> WHAT THIS TASK INVOLVES: On how many lines of the records below does the string "chat" appear? Reply with only the number.

> SUPPLIED DATA:
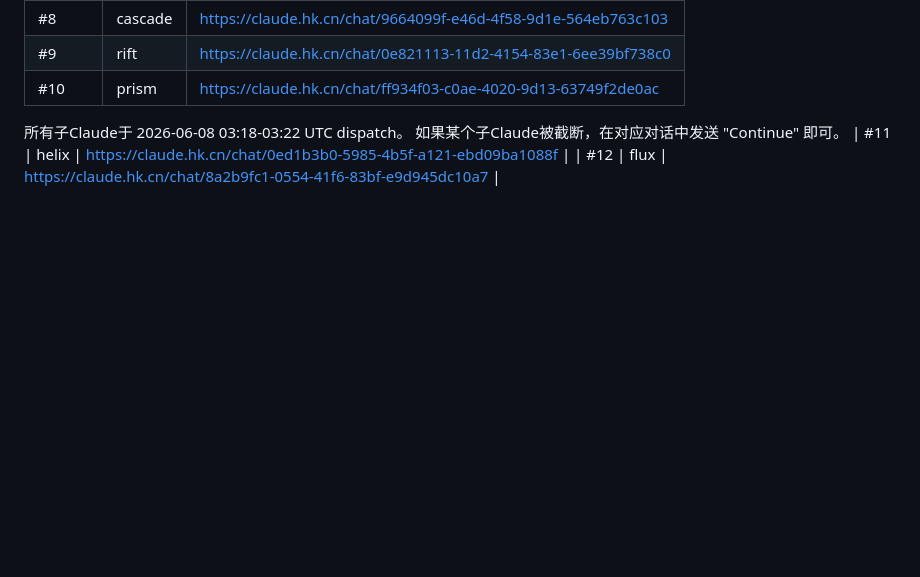
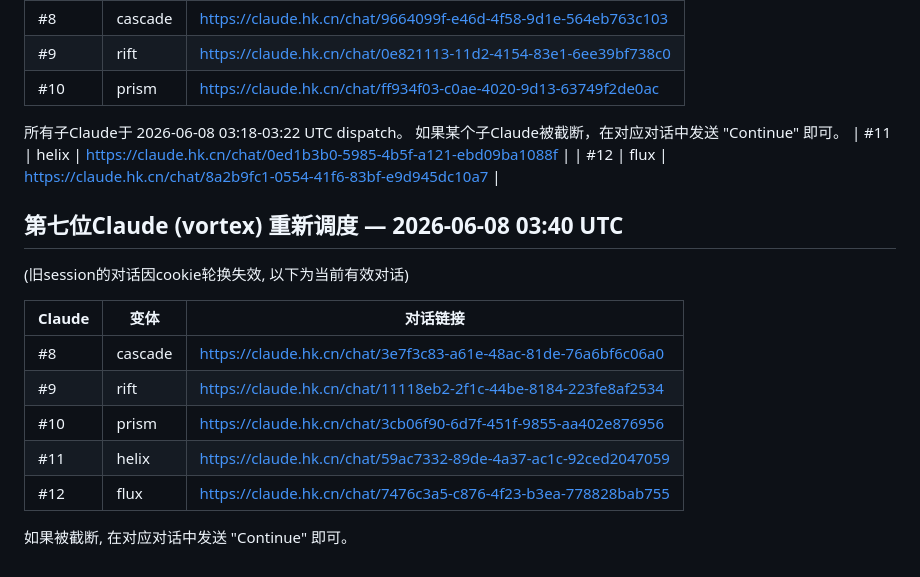
Before and after one commit to dylanyunlon/walpurgis-WTFGG, a Markdown page: MULTI_CLAUDE_PLAN.md, the part around the change. Rendered like a GitHub page; blank space fills up the shorter version.

Commit message:
docs: update sub-Claude links after cookie refresh

```diff
--- a/MULTI_CLAUDE_PLAN.md
+++ b/MULTI_CLAUDE_PLAN.md
@@ -163,3 +163,16 @@
 如果某个子Claude被截断，在对应对话中发送 "Continue" 即可。
 | #11 | helix | https://claude.hk.cn/chat/0ed1b3b0-5985-4b5f-a121-ebd09ba1088f |
 | #12 | flux | https://claude.hk.cn/chat/8a2b9fc1-0554-41f6-83bf-e9d945dc10a7 |
+
+## 第七位Claude (vortex) 重新调度 — 2026-06-08 03:40 UTC
+(旧session的对话因cookie轮换失效, 以下为当前有效对话)
+
+| Claude | 变体 | 对话链接 |
+|--------|------|----------|
+| #8 | cascade | https://claude.hk.cn/chat/3e7f3c83-a61e-48ac-81de-76a6bf6c06a0 |
+| #9 | rift | https://claude.hk.cn/chat/11118eb2-2f1c-44be-8184-223fe8af2534 |
+| #10 | prism | https://claude.hk.cn/chat/3cb06f90-6d7f-451f-9855-aa402e876956 |
+| #11 | helix | https://claude.hk.cn/chat/59ac7332-89de-4a37-ac1c-92ced2047059 |
+| #12 | flux | https://claude.hk.cn/chat/7476c3a5-c876-4f23-b3ea-778828bab755 |
+
+如果被截断, 在对应对话中发送 "Continue" 即可。
```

> OUTPUT OF THE EXERCISE: 7